The American Hospital Association (AHA) is urging Congress to move forward with the Electronic Health Record Regulatory Relief Act (S. 3173), legislation introduced this summer aiming to provide regulatory flexibility to providers and hospitals operating under the Meaningful Use program.
According to AHA’s letter, the bill “would provide much-needed relief to hospitals as they work to ensure patients receive high-quality care. It would allow participants in the Medicare and Medicaid EHR Incentive programs to be deemed meaningful users if they meet 70 percent of the measures as determined by the Secretary of Health and Human Services. The AHA has long advocated for the elimination of the “all-or-nothing approach” to meaningful use of EHRs. Under this approach, failure to meet any one of the requirements under the Medicare and Medicaid EHR Incentive programs, even by a small amount, results in a large payment penalty. This is unfair to hospitals that make good faith efforts to comply, may actually comply with a large percentage of the requirements, expend significant resources and funds in doing so, but still fall short.”

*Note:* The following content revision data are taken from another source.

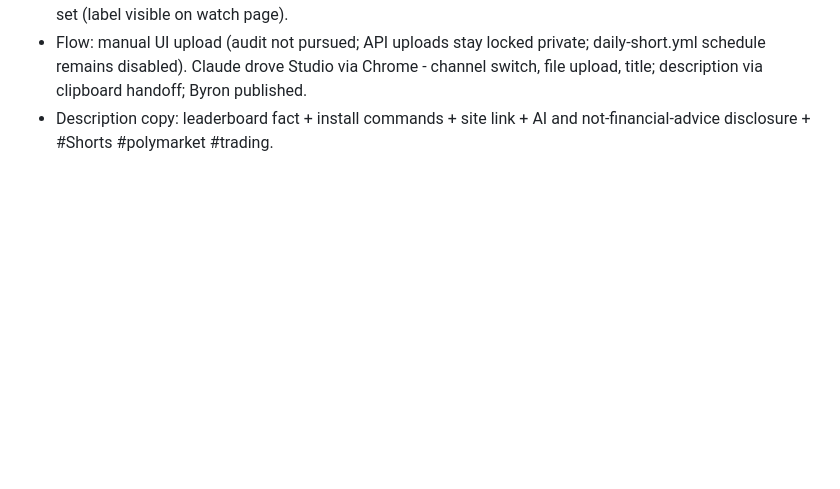
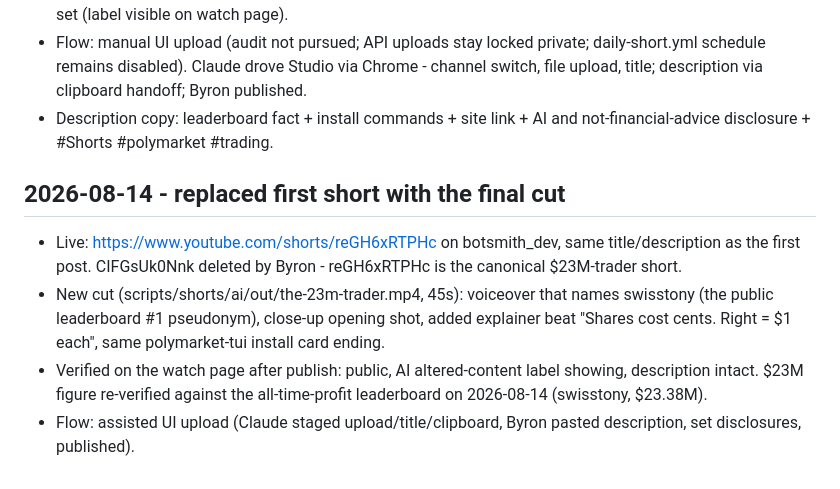
Before and after one commit to byronxlg/polymarket-tui, a Markdown page: docs/marketing-log.md, the part around the change. Drawn GitHub-style; blank space fills up the shorter version.

Commit message:
Marketing log: final-cut short live (reGH6xRTPHc), first post replaced (#204)

```diff
--- a/docs/marketing-log.md
+++ b/docs/marketing-log.md
@@ -395,3 +395,18 @@ we can rename later. No messages sent on this channel yet.
   clipboard handoff; Byron published.
 - Description copy: leaderboard fact + install commands + site link + AI
   and not-financial-advice disclosure + #Shorts #polymarket #trading.
+
+## 2026-08-14 - replaced first short with the final cut
+
+- Live: https://www.youtube.com/shorts/reGH6xRTPHc on botsmith_dev, same
+  title/description as the first post. CIFGsUk0Nnk deleted by Byron -
+  reGH6xRTPHc is the canonical $23M-trader short.
+- New cut (scripts/shorts/ai/out/the-23m-trader.mp4, 45s): voiceover that
+  names swisstony (the public leaderboard #1 pseudonym), close-up opening
+  shot, added explainer beat "Shares cost cents. Right = $1 each", same
+  polymarket-tui install card ending.
+- Verified on the watch page after publish: public, AI altered-content
+  label showing, description intact. $23M figure re-verified against the
+  all-time-profit leaderboard on 2026-08-14 (swisstony, $23.38M).
+- Flow: assisted UI upload (Claude staged upload/title/clipboard, Byron
+  pasted description, set disclosures, published).
```
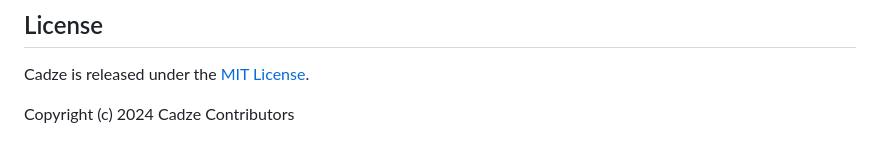
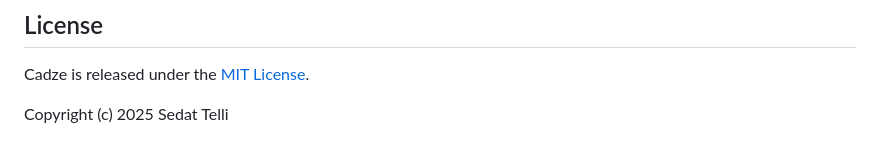
Before and after one commit to SedatTelli/cadze, a Markdown page: README.md, the part around one of its changes. Rendered like a GitHub page.

Commit message:
docs: add YouTube video to README, fix copyright

```diff
--- a/README.md
+++ b/README.md
@@ -209,4 +215,4 @@ Cadze does **not** include or distribute any SHX font files owned by Autodesk (s
 
 Cadze is released under the [MIT License](LICENSE).
 
-Copyright (c) 2024 Cadze Contributors
+Copyright (c) 2025 Sedat Telli
```
Also changed, not shown: other parts of README.md (+6 -0 lines).
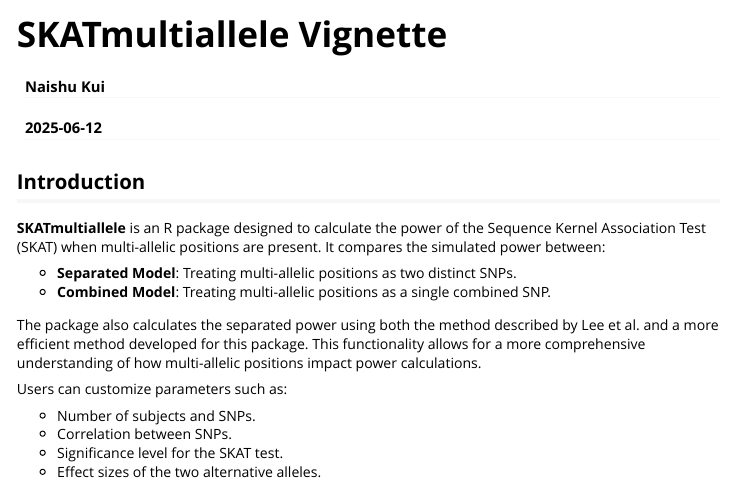
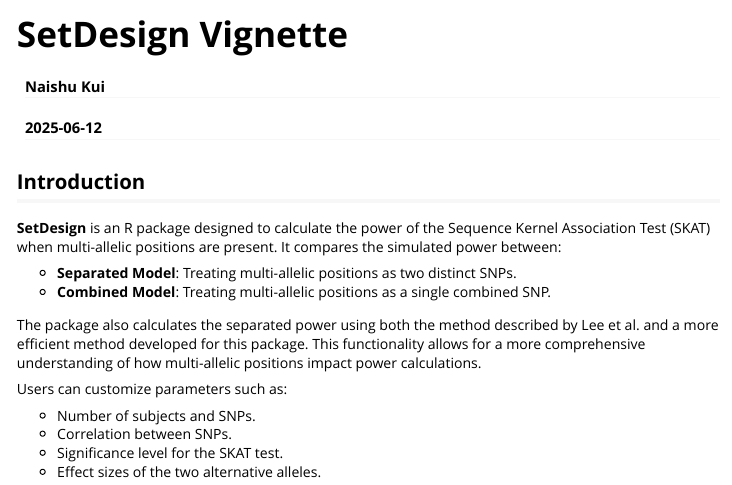
Before and after one commit to naishukui/SetDesign, an R Markdown document (vignettes/vignettes.Rmd): the page in a window 1100 px wide, from its top. Rendered offline with R 4.5, knitr and Pandoc, with nearby package versions.

Commit message:
Update vignettes.Rmd

```diff
--- a/vignettes/vignettes.Rmd
+++ b/vignettes/vignettes.Rmd
@@ -1,5 +1,5 @@
 ---
-title: "SKATmultiallele Vignette"
+title: "SetDesign Vignette"
 author: Naishu Kui
 date: "`r Sys.Date()`"
 output: rmarkdown::html_vignette
@@ -11,7 +11,7 @@ vignette: >
 
 ## Introduction
 
-**SKATmultiallele** is an R package designed to calculate the power of the Sequence Kernel Association Test (SKAT) when multi-allelic positions are present. It compares the simulated power between:
+**SetDesign** is an R package designed to calculate the power of the Sequence Kernel Association Test (SKAT) when multi-allelic positions are present. It compares the simulated power between:
 
 - **Separated Model**: Treating multi-allelic positions as two distinct SNPs.\
 - **Combined Model**: Treating multi-allelic positions as a single combined SNP.\
```
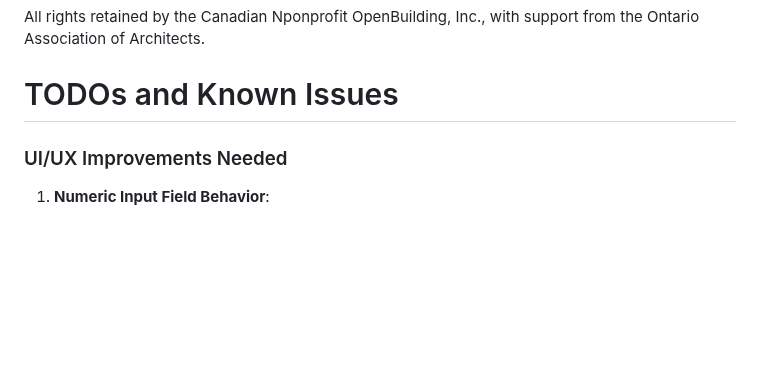
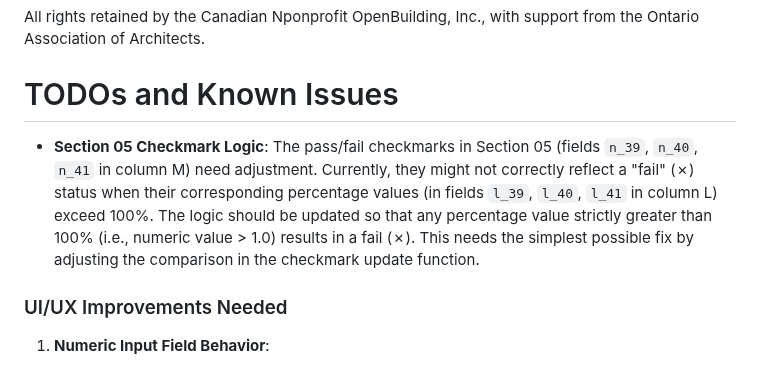
Before and after one commit to arossti/OBJECTIVE, a Markdown page: README.md, the part around the change. GitHub-like rendering; blank space fills up the shorter version.

Commit message:
Doc: Add TODO for Section 05 checkmark logic

```diff
--- a/README.md
+++ b/README.md
@@ -828,6 +828,8 @@ All rights retained by the Canadian Nponprofit OpenBuilding, Inc., with support
 
 # TODOs and Known Issues
 
+*   **Section 05 Checkmark Logic**: The pass/fail checkmarks in Section 05 (fields `n_39`, `n_40`, `n_41` in column M) need adjustment. Currently, they might not correctly reflect a "fail" (✗) status when their corresponding percentage values (in fields `l_39`, `l_40`, `l_41` in column L) exceed 100%. The logic should be updated so that any percentage value strictly greater than 100% (i.e., numeric value > 1.0) results in a fail (✗). This needs the simplest possible fix by adjusting the comparison in the checkmark update function.
+
 ### UI/UX Improvements Needed
 
 1. **Numeric Input Field Behavior**:
```
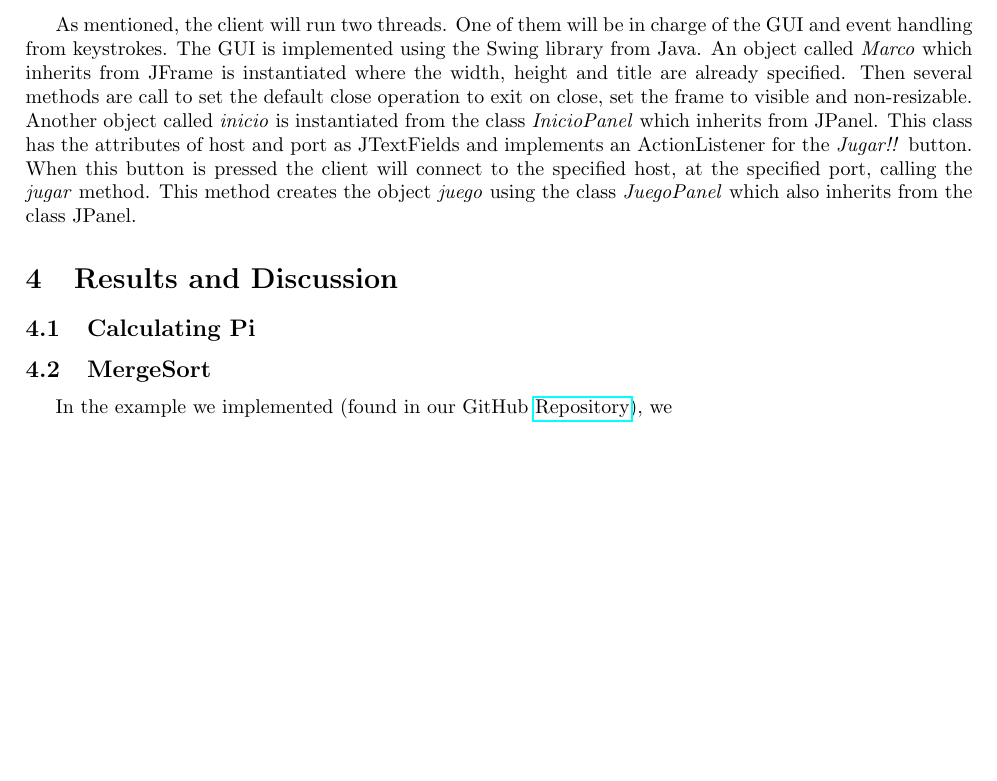
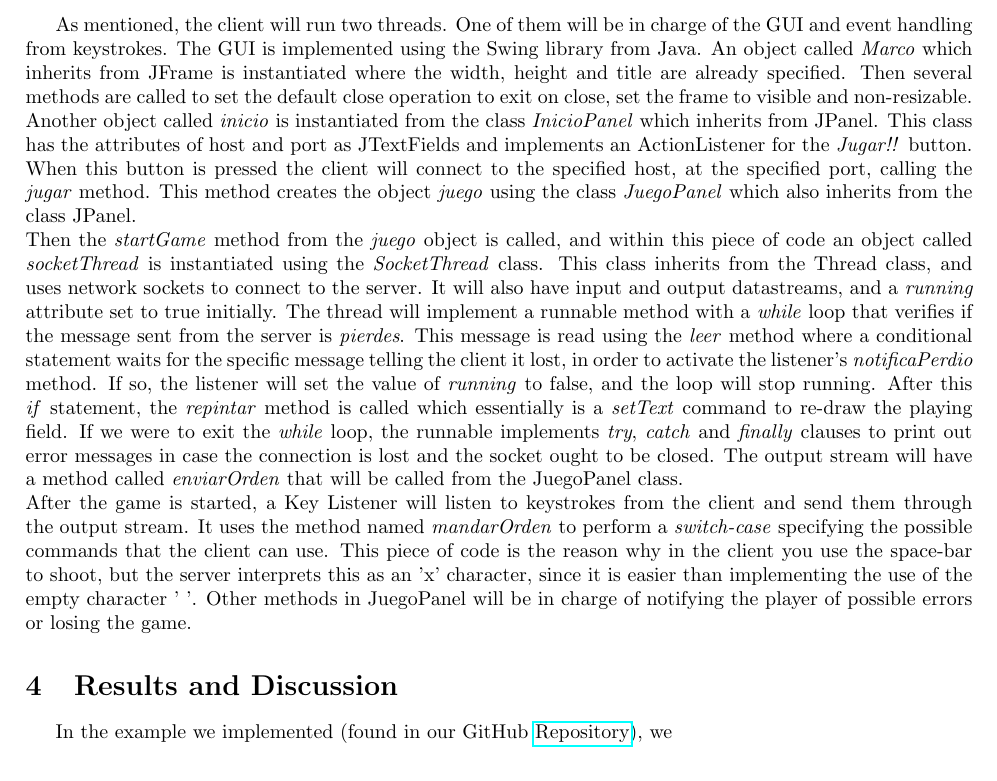
Before and after one commit to ezevallos/CC462_Battle-City, a LaTeX paper (paper.tex): part of page 3 of 3 before the commit and part of page 3 of 4 after it, cut so that both start at the same text, the shorter picture padded with empty space. Compiled offline with pdfLaTeX.

Commit message:
Methodology done

```diff
--- a/paper.tex
+++ b/paper.tex
@@ -137,20 +137,28 @@ As mentioned, the client will run two threads.
 One of them will be in charge of the GUI and event handling from keystrokes.
 The GUI is implemented using the Swing library from Java.
 An object called \textit{Marco} which inherits from JFrame is instantiated where the width, height and title are already specified.
-Then several methods are call to set the default close operation to exit on close, set the frame to visible and non-resizable.
+Then several methods are called to set the default close operation to exit on close, set the frame to visible and non-resizable.
 Another object called \textit{inicio} is instantiated from the class \textit{InicioPanel} which inherits from JPanel.
 This class has the attributes of host and port as JTextFields and implements an ActionListener for the \textit{Jugar!!} button.
 When this button is pressed the client will connect to the specified host, at the specified port, calling the \textit{jugar} method.
-This method creates the object \textit{juego} using the class \textit{JuegoPanel} which also inherits from the class JPanel.
+This method creates the object \textit{juego} using the class \textit{JuegoPanel} which also inherits from the class JPanel. \\
+Then the \textit{startGame} method from the \textit{juego} object is called, and within this piece of code an object called \textit{socketThread} is instantiated using the \textit{SocketThread} class.
+This class inherits from the Thread class, and uses network sockets to connect to the server.
+It will also have input and output datastreams, and a \textit{running} attribute set to true initially.
+The thread will implement a runnable method with a \textit{while} loop that verifies if the message sent from the server is \textit{pierdes}.
+This message is read using the \textit{leer} method where a conditional statement waits for the specific message telling the client it lost, in order to activate the listener's \textit{notificaPerdio} method.
+If so, the listener will set the value of \textit{running} to false, and the loop will stop running.
+After this \textit{if} statement, the \textit{repintar} method is called which essentially is a \textit{setText} command to re-draw the playing field.
+If we were to exit the \textit{while} loop, the runnable implements \textit{try}, \textit{catch} and \textit{finally} clauses to print out error messages in case the connection is lost and the socket ought to be closed.
+The output stream will have a method called \textit{enviarOrden} that will be called from the JuegoPanel class.\\
+After the game is started, a Key Listener will listen to keystrokes from the client and send them through the output stream. It uses the method named \textit{mandarOrden} to perform a \textit{switch-case} specifying the possible commands that the client can use.
+This piece of code is the reason why in the client you use the space-bar to shoot, but the server interprets this as an 'x' character, since it is easier than implementing the use of the empty character ' '.
+Other methods in JuegoPanel will be in charge of notifying the player of possible errors or losing the game.
 
 \section{Results and Discussion}
-\subsection{Calculating Pi}
 
 
-\subsection{MergeSort}
-
-
-In the example we implemented (found in our GitHub \href{https://github.com/ezevallos/CC462_Battle-City}{Repository}), we
+In the example we implemented (found in our GitHub \href{https://github.com/ezevallos/CC462\_Battle-City}{Repository}), we
 
 \section{Conclusions}
 The implementation of multithreading will allow us to improve time efficiency in our algorithms if it is implemented correctly. If we were to use more threads than physically available (virtual threads), this will not increase
```
Also changed, not shown: paper.pdf, 5 other files.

U.S. Sens. John Thune (R-S.D.), Lamar Alexander (R-Tenn.), Mike Enzi (R-Wyo.), Pat Roberts (R-Kans.), Richard Burr (R-N.C.), and Bill Cassidy (R-La.) sponsored the bill and stated in a summary document that “regulatory flexibility is necessary to help hospitals and medical providers focus on transitioning into the new, patient-focused payment policies created by Congress by the Medicare Access and CHIP Reauthorization Act of 2015 (MACRA), instead of the “check-the-box” meaningful use program.”
These same six legislators are members of the Senate REBOOT group and authored a 2013 report, “REBOOT: Re-examining the Strategies Needed to Successfully Adopt Health IT,” outlining their concerns with the meaningful use program.
Also in the EHR Regulatory Relief Act, the Senators propose to shorten the reporting period for eligible physicians and hospitals from 365 days to 90 days. “This will be especially important in 2018, which is slated to be the first year of Stage 3,” the letter wrote. Recently, the Centers for Medicare & Medicaid Services (CMS) published an Outpatient Prospective Payment System (OPPS) final rule that will permit 90-day EHR reporting periods in both 2016 and 2017 for all returning EPs, eligible hospitals and CAHs (critical access hospitals) that have previously demonstrated meaningful use in the Medicare and Medicaid EHR Incentive Programs.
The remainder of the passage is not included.